Unless you see the bigger picture, this can feel like a pretty trivial way of interpreting Scripture. For one thing, the original Psalm doesn’t appear to be about the Messiah at all. It’s clearly about God’s people in general. Further, Jesus’ bones were not broken because he was already dead. That certainly doesn’t seem like avoiding permanent damage.
But of course, we know the whole story- by the power of God, Jesus was delivered even from the bonds of death. Even His death was not permanent. The fact that His legs were not broken was not in any way necessary to this whole process- the God who raised Jesus from the dead certainly could have healed broken bones. But the larger point is that Jesus escaped unharmed and stronger than ever even from this most calamitous trial.
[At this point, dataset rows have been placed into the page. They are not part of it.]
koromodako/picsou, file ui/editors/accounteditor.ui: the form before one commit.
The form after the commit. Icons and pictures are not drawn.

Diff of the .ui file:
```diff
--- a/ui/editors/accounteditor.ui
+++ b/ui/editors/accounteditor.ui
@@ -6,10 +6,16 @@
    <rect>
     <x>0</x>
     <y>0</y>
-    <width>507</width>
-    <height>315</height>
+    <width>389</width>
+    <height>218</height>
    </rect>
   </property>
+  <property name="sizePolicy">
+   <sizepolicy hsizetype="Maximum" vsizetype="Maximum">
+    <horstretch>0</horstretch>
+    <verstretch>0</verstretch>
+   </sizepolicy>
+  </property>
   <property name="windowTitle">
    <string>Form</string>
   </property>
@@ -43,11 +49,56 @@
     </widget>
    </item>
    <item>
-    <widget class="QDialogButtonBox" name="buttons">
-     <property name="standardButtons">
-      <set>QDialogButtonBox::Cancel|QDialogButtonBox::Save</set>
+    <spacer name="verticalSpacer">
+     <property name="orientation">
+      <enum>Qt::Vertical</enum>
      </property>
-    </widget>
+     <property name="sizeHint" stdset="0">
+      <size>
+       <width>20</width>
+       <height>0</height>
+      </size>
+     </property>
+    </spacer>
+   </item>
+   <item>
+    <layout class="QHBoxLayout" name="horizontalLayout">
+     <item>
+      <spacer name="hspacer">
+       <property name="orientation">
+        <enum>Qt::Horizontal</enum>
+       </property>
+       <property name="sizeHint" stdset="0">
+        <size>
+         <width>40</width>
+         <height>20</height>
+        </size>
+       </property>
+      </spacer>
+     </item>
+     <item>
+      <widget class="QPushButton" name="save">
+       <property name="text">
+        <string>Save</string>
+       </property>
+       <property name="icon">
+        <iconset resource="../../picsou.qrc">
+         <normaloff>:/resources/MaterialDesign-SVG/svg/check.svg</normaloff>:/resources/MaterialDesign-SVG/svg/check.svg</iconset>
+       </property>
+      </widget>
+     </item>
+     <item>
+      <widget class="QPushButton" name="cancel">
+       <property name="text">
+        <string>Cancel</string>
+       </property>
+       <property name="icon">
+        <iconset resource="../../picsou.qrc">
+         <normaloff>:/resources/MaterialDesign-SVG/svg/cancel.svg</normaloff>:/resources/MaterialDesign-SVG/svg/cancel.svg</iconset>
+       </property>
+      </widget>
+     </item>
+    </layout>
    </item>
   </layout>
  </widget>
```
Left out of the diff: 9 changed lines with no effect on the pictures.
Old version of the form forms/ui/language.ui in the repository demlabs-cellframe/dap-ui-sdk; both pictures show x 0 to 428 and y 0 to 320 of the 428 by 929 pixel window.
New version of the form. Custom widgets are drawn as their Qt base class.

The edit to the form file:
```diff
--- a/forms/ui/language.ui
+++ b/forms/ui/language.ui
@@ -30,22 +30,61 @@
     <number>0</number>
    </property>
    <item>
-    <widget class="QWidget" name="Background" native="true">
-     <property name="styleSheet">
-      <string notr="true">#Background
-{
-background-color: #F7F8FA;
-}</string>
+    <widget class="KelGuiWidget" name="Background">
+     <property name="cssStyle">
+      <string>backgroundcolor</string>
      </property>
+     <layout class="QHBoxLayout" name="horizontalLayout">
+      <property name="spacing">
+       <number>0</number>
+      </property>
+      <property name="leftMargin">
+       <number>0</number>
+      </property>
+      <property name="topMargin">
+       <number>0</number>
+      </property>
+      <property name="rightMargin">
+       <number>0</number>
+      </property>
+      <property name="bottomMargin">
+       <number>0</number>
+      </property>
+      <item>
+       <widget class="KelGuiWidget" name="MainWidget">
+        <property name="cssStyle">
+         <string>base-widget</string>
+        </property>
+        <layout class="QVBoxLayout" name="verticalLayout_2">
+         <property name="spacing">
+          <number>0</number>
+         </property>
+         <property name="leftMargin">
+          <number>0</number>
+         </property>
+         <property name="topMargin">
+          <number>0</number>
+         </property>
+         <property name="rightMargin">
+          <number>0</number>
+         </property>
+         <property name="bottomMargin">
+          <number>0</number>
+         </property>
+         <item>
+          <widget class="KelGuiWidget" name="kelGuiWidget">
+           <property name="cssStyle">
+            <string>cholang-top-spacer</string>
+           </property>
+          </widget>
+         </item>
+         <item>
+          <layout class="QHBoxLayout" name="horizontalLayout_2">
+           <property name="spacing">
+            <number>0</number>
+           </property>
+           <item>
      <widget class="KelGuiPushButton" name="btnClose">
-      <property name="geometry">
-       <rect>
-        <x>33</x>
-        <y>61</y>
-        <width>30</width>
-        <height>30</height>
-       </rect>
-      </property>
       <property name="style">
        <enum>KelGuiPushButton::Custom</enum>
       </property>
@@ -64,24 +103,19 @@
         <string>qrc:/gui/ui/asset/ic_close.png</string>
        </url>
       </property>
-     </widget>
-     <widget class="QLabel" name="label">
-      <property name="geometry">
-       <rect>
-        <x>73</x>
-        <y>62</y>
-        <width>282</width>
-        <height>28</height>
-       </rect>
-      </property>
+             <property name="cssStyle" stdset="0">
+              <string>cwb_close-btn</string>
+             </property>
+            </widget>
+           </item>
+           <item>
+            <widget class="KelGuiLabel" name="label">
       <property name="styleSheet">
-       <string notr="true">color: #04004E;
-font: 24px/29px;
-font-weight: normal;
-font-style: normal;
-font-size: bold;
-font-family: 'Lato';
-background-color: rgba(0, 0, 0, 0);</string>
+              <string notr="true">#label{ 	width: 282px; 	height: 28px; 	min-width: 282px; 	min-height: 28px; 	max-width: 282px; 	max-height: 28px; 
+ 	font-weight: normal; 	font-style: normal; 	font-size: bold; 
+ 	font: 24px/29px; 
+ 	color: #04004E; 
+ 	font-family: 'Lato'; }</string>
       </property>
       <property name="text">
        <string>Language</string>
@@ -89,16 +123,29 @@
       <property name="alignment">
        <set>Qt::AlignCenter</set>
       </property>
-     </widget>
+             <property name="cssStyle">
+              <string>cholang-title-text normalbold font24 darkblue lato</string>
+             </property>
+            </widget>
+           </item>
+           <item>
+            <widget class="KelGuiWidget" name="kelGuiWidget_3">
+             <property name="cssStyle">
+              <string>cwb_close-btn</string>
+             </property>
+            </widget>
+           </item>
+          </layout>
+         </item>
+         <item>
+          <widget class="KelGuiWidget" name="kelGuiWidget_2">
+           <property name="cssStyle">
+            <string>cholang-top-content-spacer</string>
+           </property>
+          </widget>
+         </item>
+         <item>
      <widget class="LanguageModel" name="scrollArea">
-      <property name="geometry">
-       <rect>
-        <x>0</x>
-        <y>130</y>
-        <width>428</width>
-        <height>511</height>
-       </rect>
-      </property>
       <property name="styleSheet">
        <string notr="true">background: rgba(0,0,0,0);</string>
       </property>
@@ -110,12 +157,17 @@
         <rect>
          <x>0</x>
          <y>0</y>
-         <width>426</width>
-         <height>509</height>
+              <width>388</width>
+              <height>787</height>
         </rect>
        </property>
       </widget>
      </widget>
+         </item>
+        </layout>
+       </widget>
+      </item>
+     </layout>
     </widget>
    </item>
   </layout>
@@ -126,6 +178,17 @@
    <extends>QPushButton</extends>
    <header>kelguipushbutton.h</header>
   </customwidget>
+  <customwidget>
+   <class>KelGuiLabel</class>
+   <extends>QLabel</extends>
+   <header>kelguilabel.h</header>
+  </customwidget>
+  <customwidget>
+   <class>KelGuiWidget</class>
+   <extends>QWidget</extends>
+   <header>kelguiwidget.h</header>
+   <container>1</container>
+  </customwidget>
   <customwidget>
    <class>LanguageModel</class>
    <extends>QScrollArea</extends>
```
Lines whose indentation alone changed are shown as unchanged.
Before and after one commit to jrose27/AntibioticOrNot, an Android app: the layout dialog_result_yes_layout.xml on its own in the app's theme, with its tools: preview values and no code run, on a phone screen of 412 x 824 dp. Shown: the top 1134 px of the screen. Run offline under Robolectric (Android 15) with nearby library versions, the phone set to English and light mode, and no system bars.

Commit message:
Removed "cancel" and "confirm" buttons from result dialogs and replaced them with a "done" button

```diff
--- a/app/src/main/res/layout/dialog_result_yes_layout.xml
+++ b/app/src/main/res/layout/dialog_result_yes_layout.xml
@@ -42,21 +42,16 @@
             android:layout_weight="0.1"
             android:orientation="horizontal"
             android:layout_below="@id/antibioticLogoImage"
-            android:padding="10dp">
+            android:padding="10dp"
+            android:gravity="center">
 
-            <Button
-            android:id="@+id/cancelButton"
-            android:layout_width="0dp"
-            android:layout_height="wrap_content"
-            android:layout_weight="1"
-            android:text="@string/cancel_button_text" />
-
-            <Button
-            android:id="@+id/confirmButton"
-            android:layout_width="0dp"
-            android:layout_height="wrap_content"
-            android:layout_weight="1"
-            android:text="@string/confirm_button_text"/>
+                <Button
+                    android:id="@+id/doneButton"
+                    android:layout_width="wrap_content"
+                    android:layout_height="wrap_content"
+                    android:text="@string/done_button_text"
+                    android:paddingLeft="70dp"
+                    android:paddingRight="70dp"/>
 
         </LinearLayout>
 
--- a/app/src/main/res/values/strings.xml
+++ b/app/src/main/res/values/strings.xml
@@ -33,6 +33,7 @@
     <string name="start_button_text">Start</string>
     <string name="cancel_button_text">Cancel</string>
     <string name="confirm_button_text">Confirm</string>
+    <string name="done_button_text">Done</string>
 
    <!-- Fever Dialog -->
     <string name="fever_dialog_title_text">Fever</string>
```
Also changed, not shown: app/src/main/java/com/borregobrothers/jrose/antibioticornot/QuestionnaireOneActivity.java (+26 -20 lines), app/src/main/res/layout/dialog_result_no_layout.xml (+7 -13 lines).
And He is the head of His people. We share in His life. It is precisely because Jesus rose from the dead, that He conquered death itself, that we can have the confidence that the Scriptures calls us to in Psalm 34. We can know that not one of our bones will be broken. We share in Jesus’ life, and therefore we can have complete confidence that we can walk away from anything life throws at us, even if it knocks us down for a while. When we walk by faith, not by sight, we can have that confidence. When we believe the promises of God and put our trust in Christ, nothing that life can throw at us can do permanent damage. We will stumble, but not fall. We will bend but not break. We will walk through the valley of the shadow of death, but the Lord will lift us up, for He lifted up Jesus Christ from death, and all Jesus’ people are lifted up with Him.